**What you have to do**
Repeat each entry below exactly as it stands.

[Edit difference data]
= Beginning of Section =

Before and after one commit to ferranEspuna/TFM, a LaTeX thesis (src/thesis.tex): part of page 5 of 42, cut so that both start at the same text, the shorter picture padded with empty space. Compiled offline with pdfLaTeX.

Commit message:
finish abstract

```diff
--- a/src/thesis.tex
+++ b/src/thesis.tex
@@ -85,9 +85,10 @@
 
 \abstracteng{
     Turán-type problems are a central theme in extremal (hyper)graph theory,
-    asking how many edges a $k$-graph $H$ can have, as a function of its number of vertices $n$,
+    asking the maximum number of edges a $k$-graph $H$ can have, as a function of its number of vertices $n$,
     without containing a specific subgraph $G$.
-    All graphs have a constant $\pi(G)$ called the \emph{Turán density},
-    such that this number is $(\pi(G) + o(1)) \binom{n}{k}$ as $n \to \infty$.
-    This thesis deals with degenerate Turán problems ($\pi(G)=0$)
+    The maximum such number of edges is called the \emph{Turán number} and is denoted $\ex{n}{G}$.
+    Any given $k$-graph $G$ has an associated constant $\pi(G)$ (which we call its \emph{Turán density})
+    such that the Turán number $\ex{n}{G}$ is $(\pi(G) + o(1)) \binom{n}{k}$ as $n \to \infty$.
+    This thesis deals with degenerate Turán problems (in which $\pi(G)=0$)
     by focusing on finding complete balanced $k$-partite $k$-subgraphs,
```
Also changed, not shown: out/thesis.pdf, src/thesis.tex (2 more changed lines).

= End of Section =

**Exercise result**
Before and after one commit to ferranEspuna/TFM, a LaTeX thesis (src/thesis.tex): part of page 5 of 42, cut so that both start at the same text, the shorter picture padded with empty space. Compiled offline with pdfLaTeX.

Commit message:
finish abstract

```diff
--- a/src/thesis.tex
+++ b/src/thesis.tex
@@ -85,9 +85,10 @@
 
 \abstracteng{
     Turán-type problems are a central theme in extremal (hyper)graph theory,
-    asking how many edges a $k$-graph $H$ can have, as a function of its number of vertices $n$,
+    asking the maximum number of edges a $k$-graph $H$ can have, as a function of its number of vertices $n$,
     without containing a specific subgraph $G$.
-    All graphs have a constant $\pi(G)$ called the \emph{Turán density},
-    such that this number is $(\pi(G) + o(1)) \binom{n}{k}$ as $n \to \infty$.
-    This thesis deals with degenerate Turán problems ($\pi(G)=0$)
+    The maximum such number of edges is called the \emph{Turán number} and is denoted $\ex{n}{G}$.
+    Any given $k$-graph $G$ has an associated constant $\pi(G)$ (which we call its \emph{Turán density})
+    such that the Turán number $\ex{n}{G}$ is $(\pi(G) + o(1)) \binom{n}{k}$ as $n \to \infty$.
+    This thesis deals with degenerate Turán problems (in which $\pi(G)=0$)
     by focusing on finding complete balanced $k$-partite $k$-subgraphs,
```
Also changed, not shown: out/thesis.pdf, src/thesis.tex (2 more changed lines).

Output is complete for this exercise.